Transmissible Spongiform Encephalopathies are a family of progressive, invariably fatal neurological disorders. Unlike more conventional infectious diseases, TSEs appear to be caused by a new family of infectious agents, a misfolded self protein (PrPd) capable of altering the conformation of the normal self protein (PrPc) and thereby inducing self- replication. Most importantly, these agents do not appear to contain specific nucleic acid, and therefore all diagnostic techniques rely upon identification of the conformationally unique form. As a result, all successful post-mortem diagnostics to date rely upon the use of monoclonal antibodies. Although blood is clearly infectious and capable of transmitting disease, identification of PrPd within the blood of affected humans and experimental animals has been difficult. As a result, there is currently no approved antemortem diagnostic assay for TSE infection of either animals or humans. <P> We propose to capitalize on the exquisite specificity of antibody-based diagnostics and the sensitivity of the Polymerase Chain Reaction to validate a PrPd-specific Immuno-PCR assay for TSEs. <P> To accomplish this goal, we will (a) define the sensitivity of the Immuno-PCR assay for PrPd obtained from brain and lymphoid tissues of affected sheep; (b) Define the presence of PrPd within the blood of clinical end-stage scrapie-affected sheep and (c) Map the appearance of PrPd within the blood of experimentally infected animals throughout the course of infection. <P> This work is novel, in that it capitalizes on the strengths of both nucleic-acid and protein-based assays. RTI has a track record in translational research on TSEs, and has established a partnership with PrionCyte to accomplish these goals. Following successful Phase I studies, we anticipate confirming these results in additional species through Phase II studies. <P> PUBLIC HEALTH RELEVANCE: The United States collects approximately 15 million units of whole blood each year from an estimated 8 million volunteers (American Red Cross, http://www.pleasegiveblood.org/education/faq.php). Given the long asymptomatic and diagnostically-invisible incubation period of TSEs, FDA regulations now ban blood donations by individuals at risk for incubating variant CJD (vCJD), resulting in an estimated drop in already limited blood donations of approximately 500,000 units (http://www.americasblood.org). Identification of additional native cases of BSE, or the appearance of native cases of vCJD could result in further threats to the US blood supply. There is therefore an immediate and significant need for a highly sensitive, blood-based test for infectivity in transmissible spongiform encephalopathies.
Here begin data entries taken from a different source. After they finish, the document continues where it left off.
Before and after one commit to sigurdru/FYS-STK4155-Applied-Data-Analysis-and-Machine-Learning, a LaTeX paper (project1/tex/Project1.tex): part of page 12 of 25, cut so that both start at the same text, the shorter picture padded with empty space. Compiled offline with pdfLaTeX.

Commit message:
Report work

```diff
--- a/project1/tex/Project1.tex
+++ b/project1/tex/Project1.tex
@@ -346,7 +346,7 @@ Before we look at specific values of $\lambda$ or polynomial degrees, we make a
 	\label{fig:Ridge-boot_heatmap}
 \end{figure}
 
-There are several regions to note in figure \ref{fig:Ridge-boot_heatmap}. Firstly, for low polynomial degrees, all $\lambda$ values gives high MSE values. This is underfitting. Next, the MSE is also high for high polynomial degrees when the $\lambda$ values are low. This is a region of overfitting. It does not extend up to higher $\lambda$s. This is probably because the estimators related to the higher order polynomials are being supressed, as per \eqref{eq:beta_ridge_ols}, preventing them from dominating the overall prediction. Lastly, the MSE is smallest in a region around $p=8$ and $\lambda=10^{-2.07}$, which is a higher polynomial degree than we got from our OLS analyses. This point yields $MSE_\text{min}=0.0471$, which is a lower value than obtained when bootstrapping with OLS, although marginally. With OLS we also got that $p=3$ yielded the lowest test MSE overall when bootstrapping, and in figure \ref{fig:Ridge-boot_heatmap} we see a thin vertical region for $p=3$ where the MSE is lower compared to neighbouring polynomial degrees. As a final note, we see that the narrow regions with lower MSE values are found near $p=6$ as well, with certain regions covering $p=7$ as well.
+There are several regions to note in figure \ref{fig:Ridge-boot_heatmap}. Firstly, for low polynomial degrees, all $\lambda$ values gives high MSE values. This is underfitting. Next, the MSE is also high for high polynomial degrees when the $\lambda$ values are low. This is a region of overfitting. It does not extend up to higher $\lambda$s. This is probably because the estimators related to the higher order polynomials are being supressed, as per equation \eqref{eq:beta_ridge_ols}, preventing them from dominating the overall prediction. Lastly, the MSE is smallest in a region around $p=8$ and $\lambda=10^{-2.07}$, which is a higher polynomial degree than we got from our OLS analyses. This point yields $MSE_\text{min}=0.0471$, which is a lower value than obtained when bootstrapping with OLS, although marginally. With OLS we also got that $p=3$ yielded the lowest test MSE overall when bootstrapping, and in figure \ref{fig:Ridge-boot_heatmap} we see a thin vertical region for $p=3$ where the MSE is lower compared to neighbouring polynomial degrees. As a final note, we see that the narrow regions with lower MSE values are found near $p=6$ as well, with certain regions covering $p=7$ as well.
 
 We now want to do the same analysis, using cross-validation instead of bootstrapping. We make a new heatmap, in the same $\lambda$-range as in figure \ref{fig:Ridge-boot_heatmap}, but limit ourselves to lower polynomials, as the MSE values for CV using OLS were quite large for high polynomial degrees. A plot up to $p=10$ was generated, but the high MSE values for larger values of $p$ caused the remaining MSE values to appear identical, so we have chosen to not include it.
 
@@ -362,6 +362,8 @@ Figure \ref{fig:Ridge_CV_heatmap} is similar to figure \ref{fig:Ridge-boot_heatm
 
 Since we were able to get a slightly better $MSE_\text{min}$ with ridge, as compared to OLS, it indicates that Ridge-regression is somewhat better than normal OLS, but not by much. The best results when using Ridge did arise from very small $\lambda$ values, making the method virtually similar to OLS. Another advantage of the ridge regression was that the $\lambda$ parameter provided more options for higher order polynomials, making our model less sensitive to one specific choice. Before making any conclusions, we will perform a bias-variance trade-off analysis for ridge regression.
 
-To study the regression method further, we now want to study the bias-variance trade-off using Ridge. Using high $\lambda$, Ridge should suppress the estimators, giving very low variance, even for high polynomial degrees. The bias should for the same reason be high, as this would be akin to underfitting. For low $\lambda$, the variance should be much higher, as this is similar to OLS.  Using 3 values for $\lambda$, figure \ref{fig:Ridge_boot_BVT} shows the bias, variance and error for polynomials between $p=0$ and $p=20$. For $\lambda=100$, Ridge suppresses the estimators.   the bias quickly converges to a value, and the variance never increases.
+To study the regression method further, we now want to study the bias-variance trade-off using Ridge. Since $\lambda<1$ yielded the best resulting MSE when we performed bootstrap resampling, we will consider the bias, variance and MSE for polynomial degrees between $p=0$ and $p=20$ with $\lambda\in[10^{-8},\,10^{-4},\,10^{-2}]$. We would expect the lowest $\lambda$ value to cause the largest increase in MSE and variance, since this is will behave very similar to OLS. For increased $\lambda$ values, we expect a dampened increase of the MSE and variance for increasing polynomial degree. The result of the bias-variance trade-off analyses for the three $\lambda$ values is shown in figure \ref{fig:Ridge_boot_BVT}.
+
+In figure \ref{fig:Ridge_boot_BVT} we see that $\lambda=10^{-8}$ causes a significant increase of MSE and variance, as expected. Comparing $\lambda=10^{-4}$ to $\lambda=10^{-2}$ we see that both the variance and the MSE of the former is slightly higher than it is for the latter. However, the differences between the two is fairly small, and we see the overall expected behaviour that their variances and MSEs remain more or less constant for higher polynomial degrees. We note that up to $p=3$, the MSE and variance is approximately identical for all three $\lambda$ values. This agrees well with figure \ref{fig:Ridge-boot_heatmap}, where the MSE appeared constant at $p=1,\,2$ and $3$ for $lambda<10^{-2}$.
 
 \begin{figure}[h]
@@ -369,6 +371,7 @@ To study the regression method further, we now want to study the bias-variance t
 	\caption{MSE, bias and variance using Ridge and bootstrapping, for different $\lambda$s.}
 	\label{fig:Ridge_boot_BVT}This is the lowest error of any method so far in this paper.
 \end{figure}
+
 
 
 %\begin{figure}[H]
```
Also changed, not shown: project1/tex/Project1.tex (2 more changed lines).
For additional information, including history, sub-projects, results and publications, if available, visit the <a href="http://projectreporter.nih.gov/project_info_details.cfm?aid=7612143" target="blank">Project Information web page</a> at the National Institutes of Health Research Portfolio Online Reporting Tool (RePORTER) database.